_DATASET_:

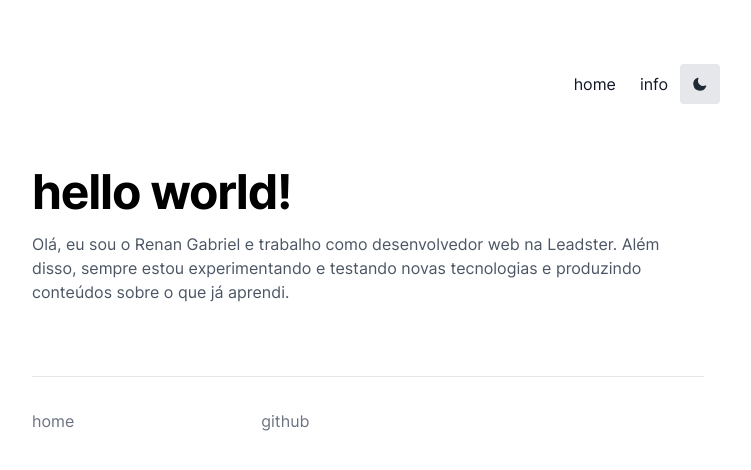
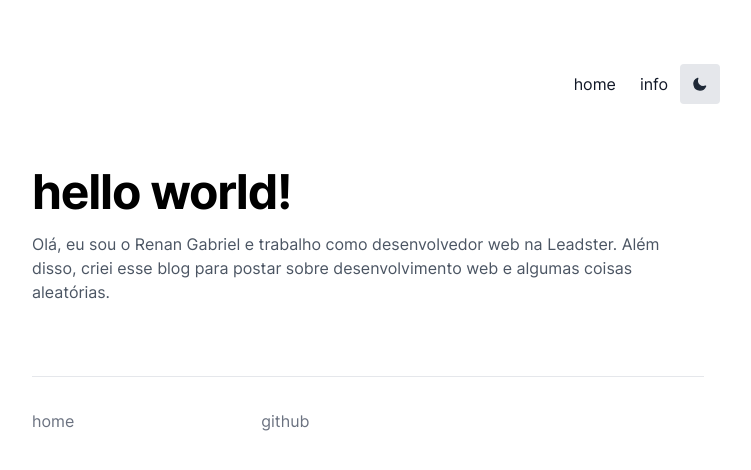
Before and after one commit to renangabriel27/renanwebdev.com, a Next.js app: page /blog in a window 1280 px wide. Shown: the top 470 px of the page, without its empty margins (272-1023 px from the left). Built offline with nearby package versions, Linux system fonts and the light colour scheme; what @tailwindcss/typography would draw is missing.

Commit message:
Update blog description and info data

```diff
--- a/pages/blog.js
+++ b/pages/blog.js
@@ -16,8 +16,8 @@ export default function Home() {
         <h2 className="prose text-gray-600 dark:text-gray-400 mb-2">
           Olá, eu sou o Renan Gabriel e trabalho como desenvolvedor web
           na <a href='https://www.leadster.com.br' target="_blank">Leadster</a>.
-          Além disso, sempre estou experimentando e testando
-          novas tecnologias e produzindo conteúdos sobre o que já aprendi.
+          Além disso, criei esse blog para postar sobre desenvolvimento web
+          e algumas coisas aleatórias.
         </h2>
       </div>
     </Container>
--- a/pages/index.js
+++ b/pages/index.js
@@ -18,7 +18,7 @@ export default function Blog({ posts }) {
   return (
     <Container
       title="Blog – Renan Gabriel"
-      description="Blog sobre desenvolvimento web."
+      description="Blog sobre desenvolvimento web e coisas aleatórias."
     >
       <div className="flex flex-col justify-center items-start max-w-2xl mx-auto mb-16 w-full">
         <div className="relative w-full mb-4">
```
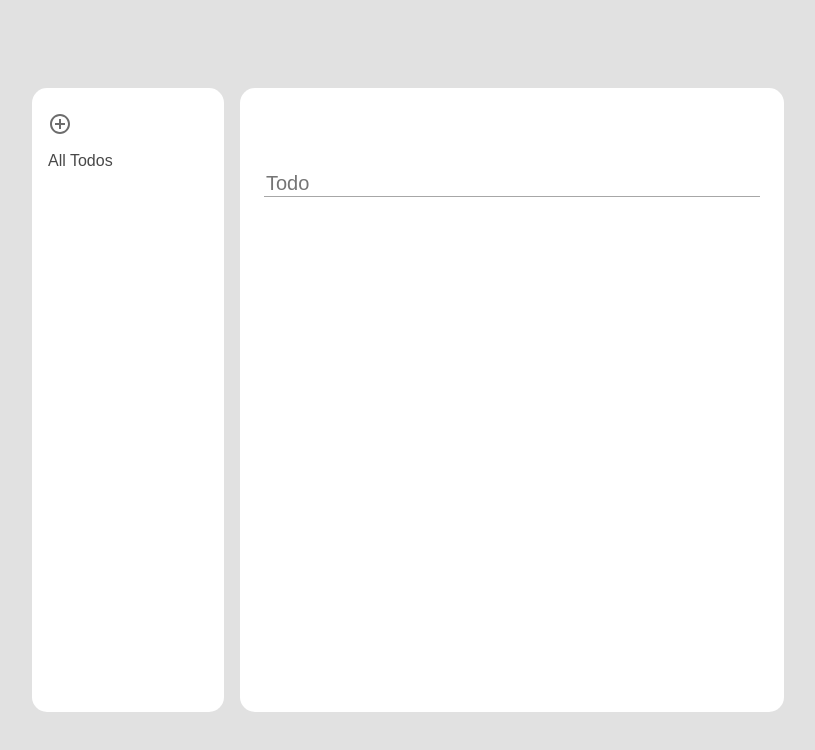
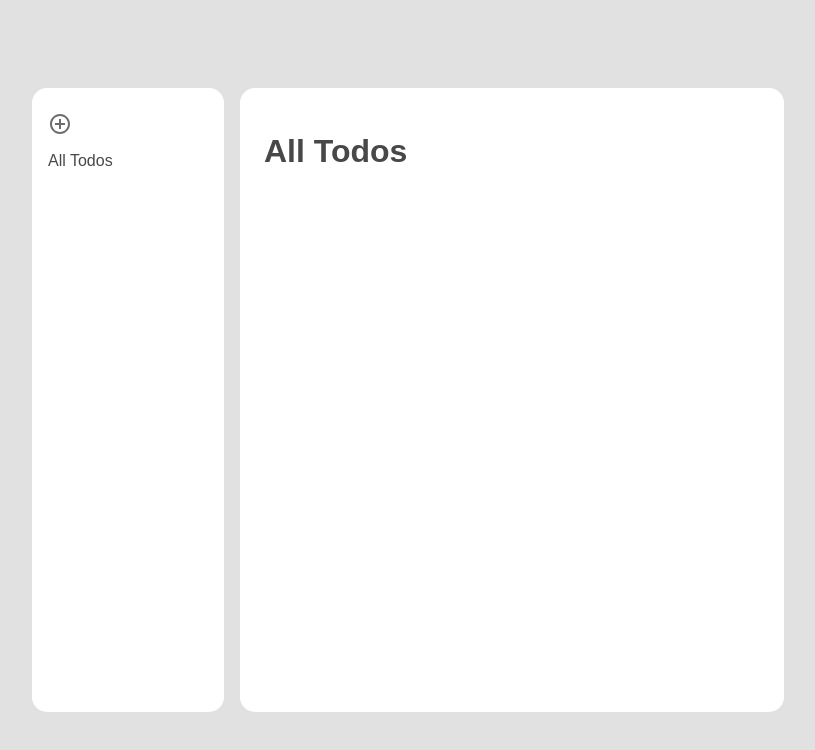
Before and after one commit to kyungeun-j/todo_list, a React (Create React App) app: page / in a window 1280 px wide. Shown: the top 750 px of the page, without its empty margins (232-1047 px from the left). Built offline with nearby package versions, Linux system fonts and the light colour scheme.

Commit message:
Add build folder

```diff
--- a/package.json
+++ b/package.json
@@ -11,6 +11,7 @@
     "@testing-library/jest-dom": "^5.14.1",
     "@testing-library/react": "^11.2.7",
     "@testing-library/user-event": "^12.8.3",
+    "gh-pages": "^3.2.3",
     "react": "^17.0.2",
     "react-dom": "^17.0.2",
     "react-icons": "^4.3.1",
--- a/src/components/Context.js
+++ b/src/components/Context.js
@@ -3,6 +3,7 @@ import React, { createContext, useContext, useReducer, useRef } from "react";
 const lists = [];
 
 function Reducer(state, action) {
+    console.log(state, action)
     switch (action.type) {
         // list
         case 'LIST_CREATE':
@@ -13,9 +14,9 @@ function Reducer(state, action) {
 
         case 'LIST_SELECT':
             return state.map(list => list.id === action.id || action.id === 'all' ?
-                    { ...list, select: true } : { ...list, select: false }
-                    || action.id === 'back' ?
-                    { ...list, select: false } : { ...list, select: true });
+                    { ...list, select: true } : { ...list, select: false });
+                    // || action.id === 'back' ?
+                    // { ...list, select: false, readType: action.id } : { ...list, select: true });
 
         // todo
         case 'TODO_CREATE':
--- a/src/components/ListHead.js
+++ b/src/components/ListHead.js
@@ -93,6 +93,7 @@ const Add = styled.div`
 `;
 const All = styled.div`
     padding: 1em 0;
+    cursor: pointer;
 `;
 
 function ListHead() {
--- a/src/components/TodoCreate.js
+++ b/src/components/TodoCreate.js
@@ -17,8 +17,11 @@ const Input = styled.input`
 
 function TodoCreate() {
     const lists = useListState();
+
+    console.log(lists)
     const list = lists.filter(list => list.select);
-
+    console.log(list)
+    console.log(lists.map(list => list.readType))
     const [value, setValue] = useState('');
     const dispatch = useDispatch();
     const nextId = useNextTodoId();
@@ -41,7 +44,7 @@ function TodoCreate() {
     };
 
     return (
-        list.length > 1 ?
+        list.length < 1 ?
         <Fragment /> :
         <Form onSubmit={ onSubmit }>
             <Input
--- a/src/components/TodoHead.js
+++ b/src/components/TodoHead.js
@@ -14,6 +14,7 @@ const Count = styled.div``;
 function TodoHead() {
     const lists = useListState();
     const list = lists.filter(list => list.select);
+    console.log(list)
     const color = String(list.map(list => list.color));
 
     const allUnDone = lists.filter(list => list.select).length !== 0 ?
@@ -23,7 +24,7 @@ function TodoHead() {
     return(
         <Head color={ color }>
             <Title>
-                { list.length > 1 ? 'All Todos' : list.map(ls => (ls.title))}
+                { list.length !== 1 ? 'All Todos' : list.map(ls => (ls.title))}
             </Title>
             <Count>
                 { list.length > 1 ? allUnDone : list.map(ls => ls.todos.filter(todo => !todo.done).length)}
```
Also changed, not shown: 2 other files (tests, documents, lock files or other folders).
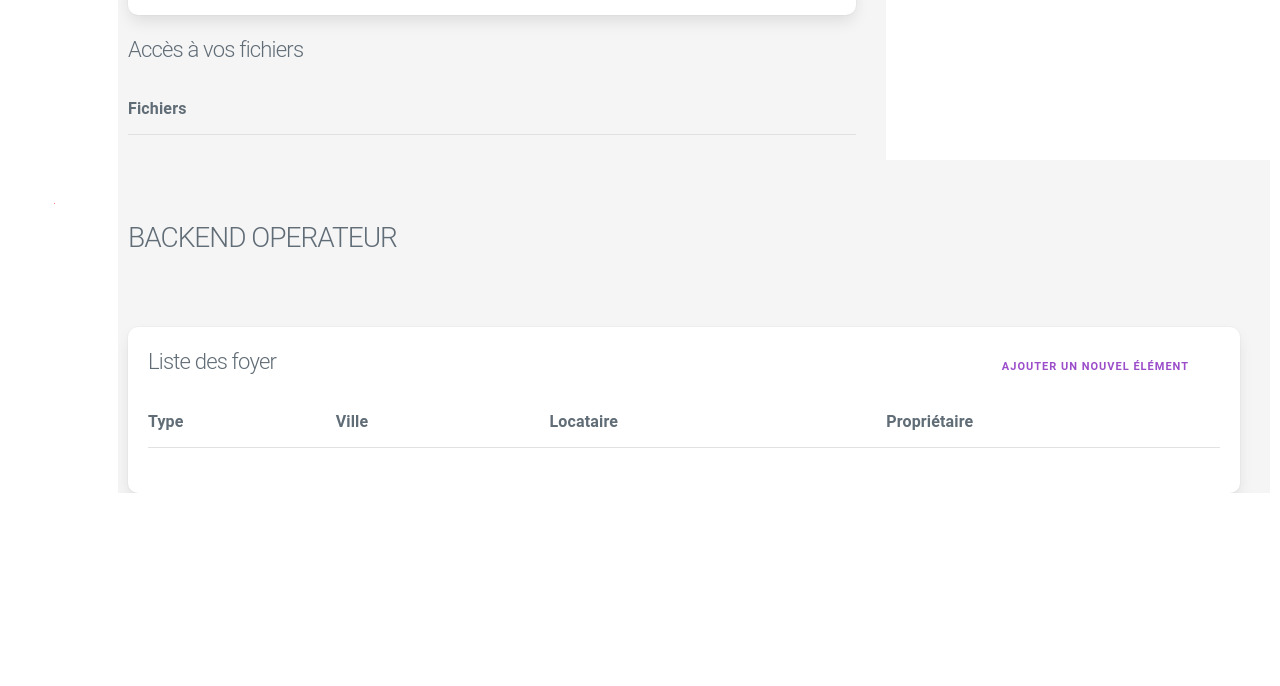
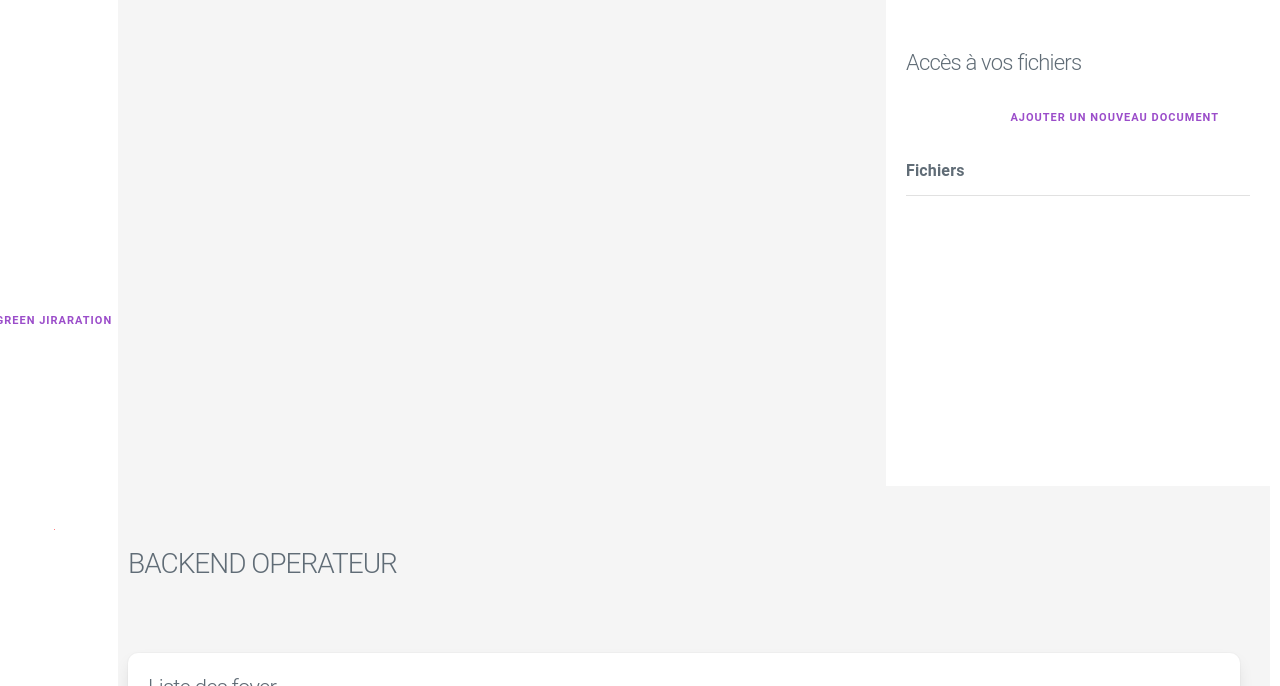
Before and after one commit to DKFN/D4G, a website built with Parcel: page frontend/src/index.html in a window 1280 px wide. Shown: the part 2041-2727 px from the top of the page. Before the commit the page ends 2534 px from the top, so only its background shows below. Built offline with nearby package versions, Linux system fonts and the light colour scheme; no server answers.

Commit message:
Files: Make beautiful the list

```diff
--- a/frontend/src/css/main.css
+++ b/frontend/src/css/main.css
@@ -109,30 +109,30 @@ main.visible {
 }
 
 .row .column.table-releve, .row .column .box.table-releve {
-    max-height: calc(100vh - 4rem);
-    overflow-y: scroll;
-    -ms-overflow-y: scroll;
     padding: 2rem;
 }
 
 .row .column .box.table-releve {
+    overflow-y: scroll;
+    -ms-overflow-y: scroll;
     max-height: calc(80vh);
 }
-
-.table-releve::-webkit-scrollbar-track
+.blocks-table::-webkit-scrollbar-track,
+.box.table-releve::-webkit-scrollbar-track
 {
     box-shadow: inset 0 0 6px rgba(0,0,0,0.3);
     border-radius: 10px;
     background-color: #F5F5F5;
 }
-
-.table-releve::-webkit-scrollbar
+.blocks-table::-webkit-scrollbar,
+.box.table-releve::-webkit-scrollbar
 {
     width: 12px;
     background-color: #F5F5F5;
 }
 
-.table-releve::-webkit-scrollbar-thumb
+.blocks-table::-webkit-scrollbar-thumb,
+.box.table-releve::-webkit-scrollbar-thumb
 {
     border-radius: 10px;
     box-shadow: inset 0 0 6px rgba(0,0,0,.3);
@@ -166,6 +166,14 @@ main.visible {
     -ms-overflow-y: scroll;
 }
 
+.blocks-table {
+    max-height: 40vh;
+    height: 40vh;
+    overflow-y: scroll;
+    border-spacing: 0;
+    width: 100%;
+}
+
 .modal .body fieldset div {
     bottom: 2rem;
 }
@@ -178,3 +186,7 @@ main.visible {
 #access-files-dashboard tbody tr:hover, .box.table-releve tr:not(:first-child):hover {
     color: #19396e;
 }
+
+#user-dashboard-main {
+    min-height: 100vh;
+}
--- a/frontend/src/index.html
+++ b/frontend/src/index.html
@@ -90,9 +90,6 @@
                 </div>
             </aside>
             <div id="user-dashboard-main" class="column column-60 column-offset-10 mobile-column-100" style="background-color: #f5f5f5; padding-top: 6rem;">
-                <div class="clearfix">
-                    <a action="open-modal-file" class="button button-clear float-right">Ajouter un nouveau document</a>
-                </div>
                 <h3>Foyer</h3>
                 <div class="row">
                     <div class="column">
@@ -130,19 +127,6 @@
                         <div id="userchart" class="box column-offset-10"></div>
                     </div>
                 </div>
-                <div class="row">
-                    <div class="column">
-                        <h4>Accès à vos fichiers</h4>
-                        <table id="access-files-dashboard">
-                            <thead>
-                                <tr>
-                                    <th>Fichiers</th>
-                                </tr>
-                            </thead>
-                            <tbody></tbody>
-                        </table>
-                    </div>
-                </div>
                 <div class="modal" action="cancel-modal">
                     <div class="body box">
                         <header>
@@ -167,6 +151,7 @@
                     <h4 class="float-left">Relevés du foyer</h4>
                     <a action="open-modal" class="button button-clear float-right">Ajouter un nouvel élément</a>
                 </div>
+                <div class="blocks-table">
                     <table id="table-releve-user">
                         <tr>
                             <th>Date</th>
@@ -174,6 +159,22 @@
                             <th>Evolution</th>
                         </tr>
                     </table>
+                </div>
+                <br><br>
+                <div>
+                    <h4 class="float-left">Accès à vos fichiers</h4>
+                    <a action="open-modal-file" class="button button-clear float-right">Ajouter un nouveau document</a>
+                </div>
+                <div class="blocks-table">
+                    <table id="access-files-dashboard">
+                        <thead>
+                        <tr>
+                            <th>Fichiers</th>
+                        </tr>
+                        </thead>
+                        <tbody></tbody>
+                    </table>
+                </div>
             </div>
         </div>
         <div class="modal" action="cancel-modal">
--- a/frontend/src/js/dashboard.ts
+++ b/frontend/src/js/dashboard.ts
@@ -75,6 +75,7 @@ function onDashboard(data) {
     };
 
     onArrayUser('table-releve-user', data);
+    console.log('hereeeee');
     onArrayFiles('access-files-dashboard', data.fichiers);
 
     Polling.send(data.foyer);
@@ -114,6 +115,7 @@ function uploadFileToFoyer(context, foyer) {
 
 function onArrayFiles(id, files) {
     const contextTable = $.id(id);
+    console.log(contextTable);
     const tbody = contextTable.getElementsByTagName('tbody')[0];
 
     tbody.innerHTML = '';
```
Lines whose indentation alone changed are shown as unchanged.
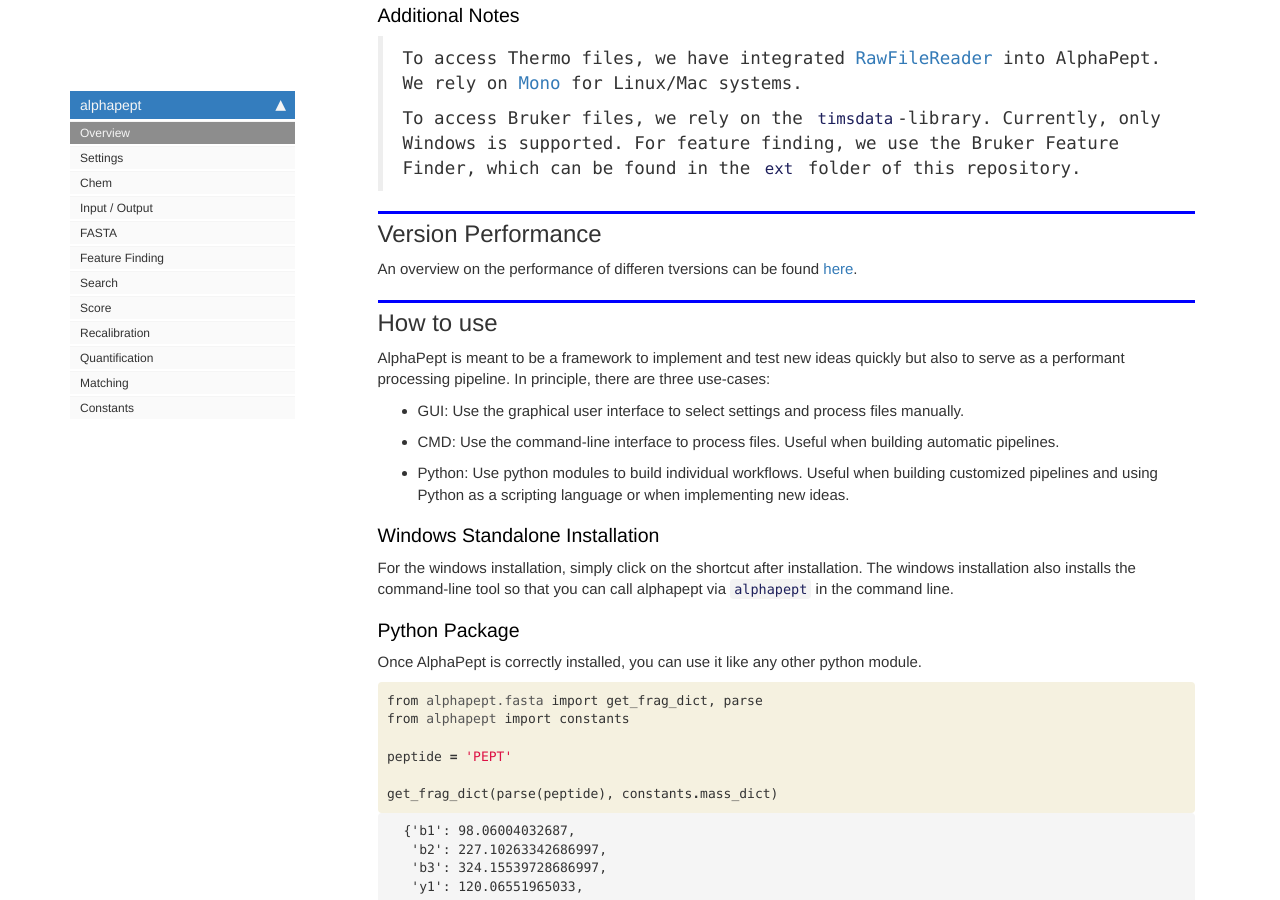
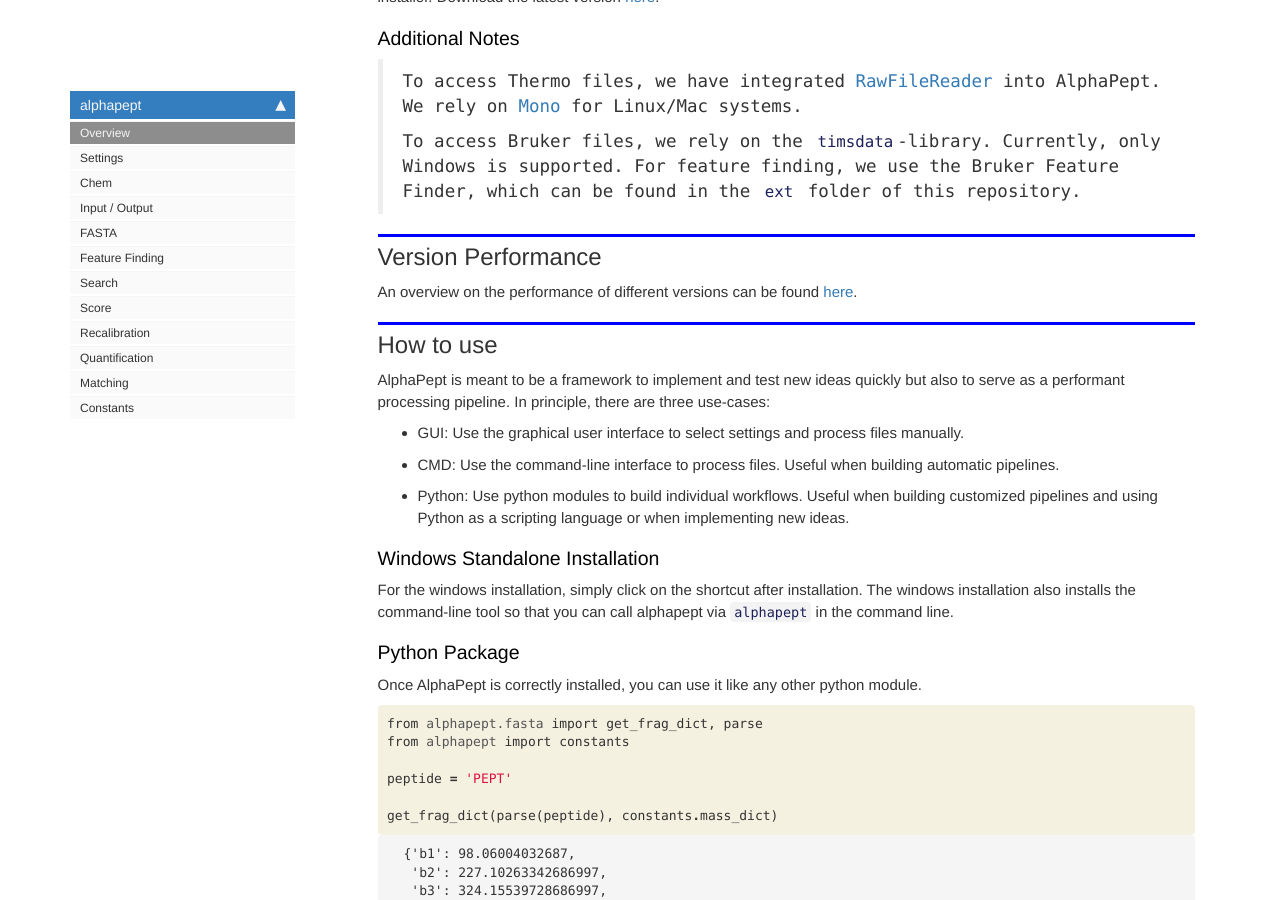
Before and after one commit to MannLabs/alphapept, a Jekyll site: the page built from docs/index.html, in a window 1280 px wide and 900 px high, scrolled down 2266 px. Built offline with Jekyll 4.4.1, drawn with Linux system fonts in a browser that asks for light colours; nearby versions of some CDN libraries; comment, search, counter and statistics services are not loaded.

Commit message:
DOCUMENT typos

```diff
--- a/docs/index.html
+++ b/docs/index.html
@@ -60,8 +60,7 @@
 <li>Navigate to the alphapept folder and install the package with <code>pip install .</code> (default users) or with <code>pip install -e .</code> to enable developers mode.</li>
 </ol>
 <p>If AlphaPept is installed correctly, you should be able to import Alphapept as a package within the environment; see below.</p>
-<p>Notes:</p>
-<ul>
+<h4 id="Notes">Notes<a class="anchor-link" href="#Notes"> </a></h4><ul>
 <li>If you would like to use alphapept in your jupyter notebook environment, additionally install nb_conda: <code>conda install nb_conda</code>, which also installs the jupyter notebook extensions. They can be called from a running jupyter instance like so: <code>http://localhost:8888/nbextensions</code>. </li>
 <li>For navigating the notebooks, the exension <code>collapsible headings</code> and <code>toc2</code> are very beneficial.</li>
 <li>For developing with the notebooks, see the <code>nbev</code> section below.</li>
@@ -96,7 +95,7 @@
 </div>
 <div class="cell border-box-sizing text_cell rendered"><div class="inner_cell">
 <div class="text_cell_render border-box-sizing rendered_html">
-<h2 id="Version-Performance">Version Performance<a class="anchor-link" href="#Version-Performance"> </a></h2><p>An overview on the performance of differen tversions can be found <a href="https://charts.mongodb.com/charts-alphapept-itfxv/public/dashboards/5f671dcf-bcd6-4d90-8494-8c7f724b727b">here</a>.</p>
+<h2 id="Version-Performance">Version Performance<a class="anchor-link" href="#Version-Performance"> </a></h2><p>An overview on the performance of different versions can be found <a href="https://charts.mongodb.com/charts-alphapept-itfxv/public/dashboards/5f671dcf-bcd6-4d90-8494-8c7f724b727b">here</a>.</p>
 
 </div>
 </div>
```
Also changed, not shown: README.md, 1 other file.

_WHAT YOU NEED TO DO_: Going through the listing above, tally the lines that contain the word "styled" and state the total alone.

_SOLVED PROBLEM_: 4